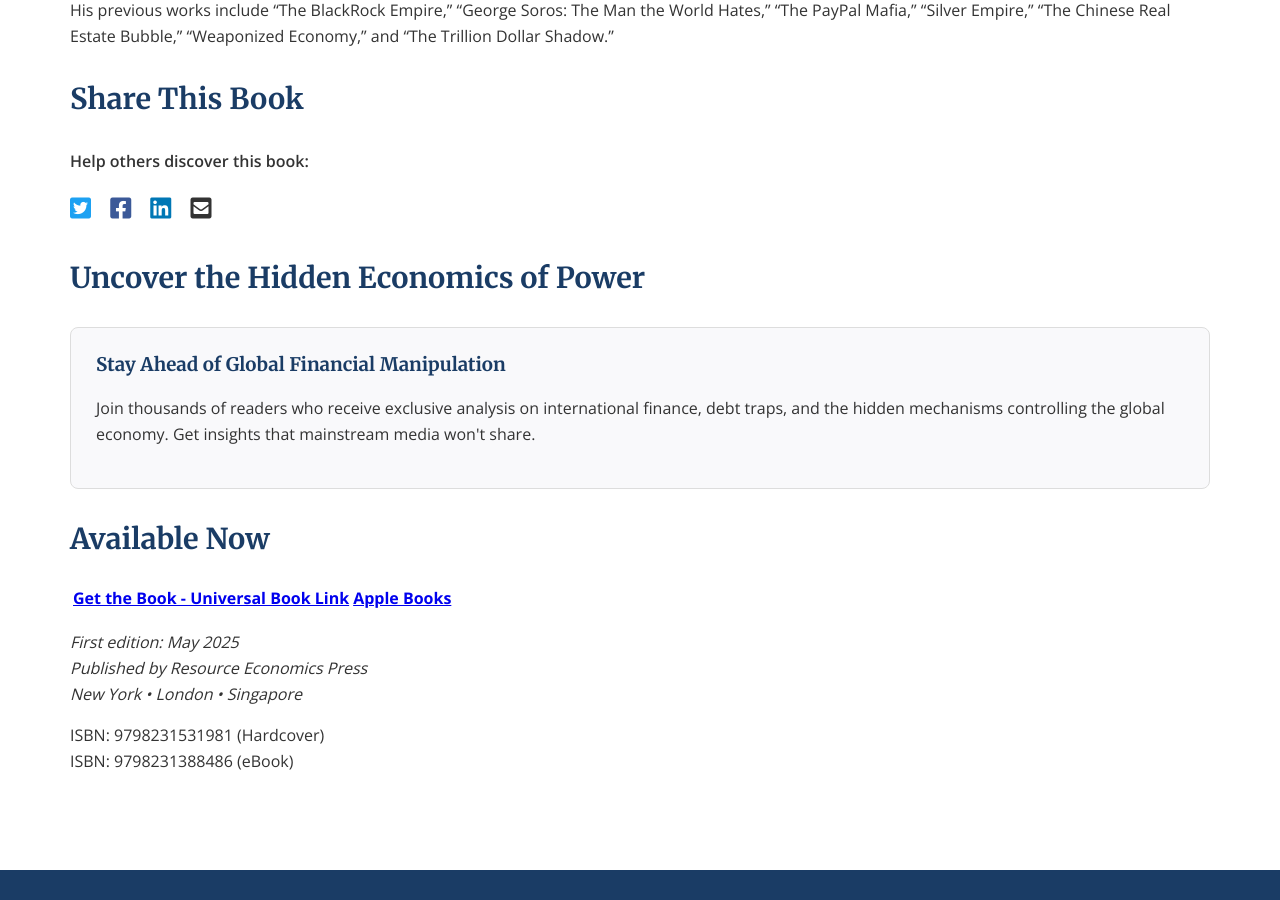
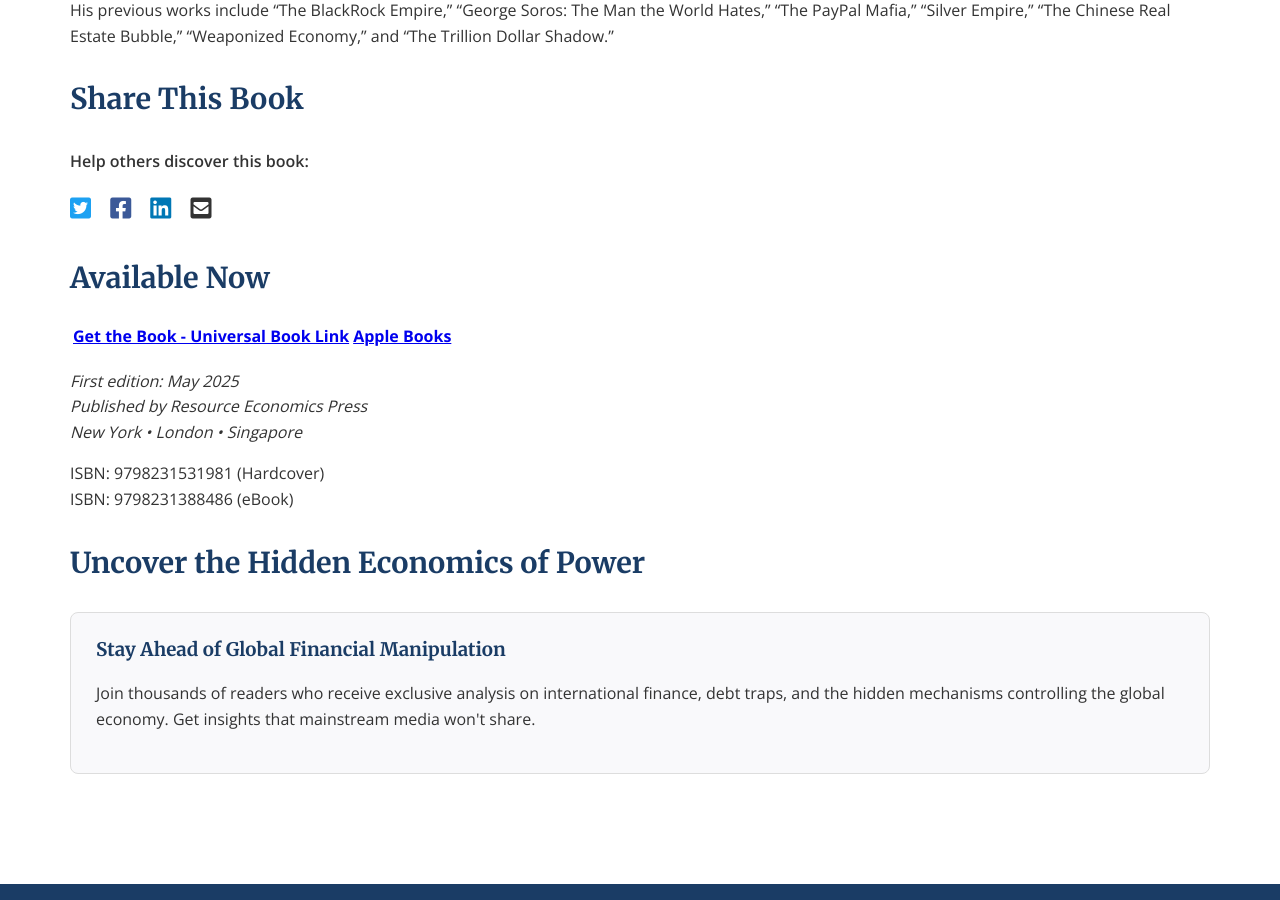
Before and after one commit to Zews123/michael-rodriguez-books, a Jekyll site: the page built from books/imf-manipulates.md, in a window 1280 px wide and 900 px high, scrolled down 1893 px. Built offline with Jekyll 4.4.1, drawn with Linux system fonts in a browser that asks for light colours; some of the changed lines change nothing that is shown.

Commit message:
Update imf-manipulates.md

```diff
--- a/books/imf-manipulates.md
+++ b/books/imf-manipulates.md
@@ -62,13 +62,6 @@
   </a>
 </div>
 
-## Uncover the Hidden Economics of Power
-
-<div style="background-color: #f9f9fb; padding: 25px; border-radius: 8px; margin: 30px 0; border: 1px solid #ddd;">
-  <h3 style="margin-top: 0; color: #1a3c65;">Stay Ahead of Global Financial Manipulation</h3>
-  <p>Join thousands of readers who receive exclusive analysis on international finance, debt traps, and the hidden mechanisms controlling the global economy. Get insights that mainstream media won't share.</p>
-  <script async data-uid="b2a1614bc4" src="https://michael-rodriguez.kit.com/b2a1614bc4/index.js"></script>
-</div>
 
 ## Available Now
 
@@ -80,3 +73,12 @@
 
 ISBN: 9798231531981 (Hardcover)
 ISBN: 9798231388486 (eBook)
+
+
+## Uncover the Hidden Economics of Power
+
+<div style="background-color: #f9f9fb; padding: 25px; border-radius: 8px; margin: 30px 0; border: 1px solid #ddd;">
+  <h3 style="margin-top: 0; color: #1a3c65;">Stay Ahead of Global Financial Manipulation</h3>
+  <p>Join thousands of readers who receive exclusive analysis on international finance, debt traps, and the hidden mechanisms controlling the global economy. Get insights that mainstream media won't share.</p>
+  <script async data-uid="b2a1614bc4" src="https://michael-rodriguez.kit.com/b2a1614bc4/index.js"></script>
+</div>
```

——

**What is expected**
Provide the listing above once more, exactly, with the pictures removed.

**Answer for the task**
Before and after one commit to Zews123/michael-rodriguez-books, a Jekyll site: the page built from books/imf-manipulates.md, in a window 1280 px wide and 900 px high, scrolled down 1893 px. Built offline with Jekyll 4.4.1, drawn with Linux system fonts in a browser that asks for light colours; some of the changed lines change nothing that is shown.

Commit message:
Update imf-manipulates.md

```diff
--- a/books/imf-manipulates.md
+++ b/books/imf-manipulates.md
@@ -62,13 +62,6 @@
   </a>
 </div>
 
-## Uncover the Hidden Economics of Power
-
-<div style="background-color: #f9f9fb; padding: 25px; border-radius: 8px; margin: 30px 0; border: 1px solid #ddd;">
-  <h3 style="margin-top: 0; color: #1a3c65;">Stay Ahead of Global Financial Manipulation</h3>
-  <p>Join thousands of readers who receive exclusive analysis on international finance, debt traps, and the hidden mechanisms controlling the global economy. Get insights that mainstream media won't share.</p>
-  <script async data-uid="b2a1614bc4" src="https://michael-rodriguez.kit.com/b2a1614bc4/index.js"></script>
-</div>
 
 ## Available Now
 
@@ -80,3 +73,12 @@
 
 ISBN: 9798231531981 (Hardcover)
 ISBN: 9798231388486 (eBook)
+
+
+## Uncover the Hidden Economics of Power
+
+<div style="background-color: #f9f9fb; padding: 25px; border-radius: 8px; margin: 30px 0; border: 1px solid #ddd;">
+  <h3 style="margin-top: 0; color: #1a3c65;">Stay Ahead of Global Financial Manipulation</h3>
+  <p>Join thousands of readers who receive exclusive analysis on international finance, debt traps, and the hidden mechanisms controlling the global economy. Get insights that mainstream media won't share.</p>
+  <script async data-uid="b2a1614bc4" src="https://michael-rodriguez.kit.com/b2a1614bc4/index.js"></script>
+</div>
```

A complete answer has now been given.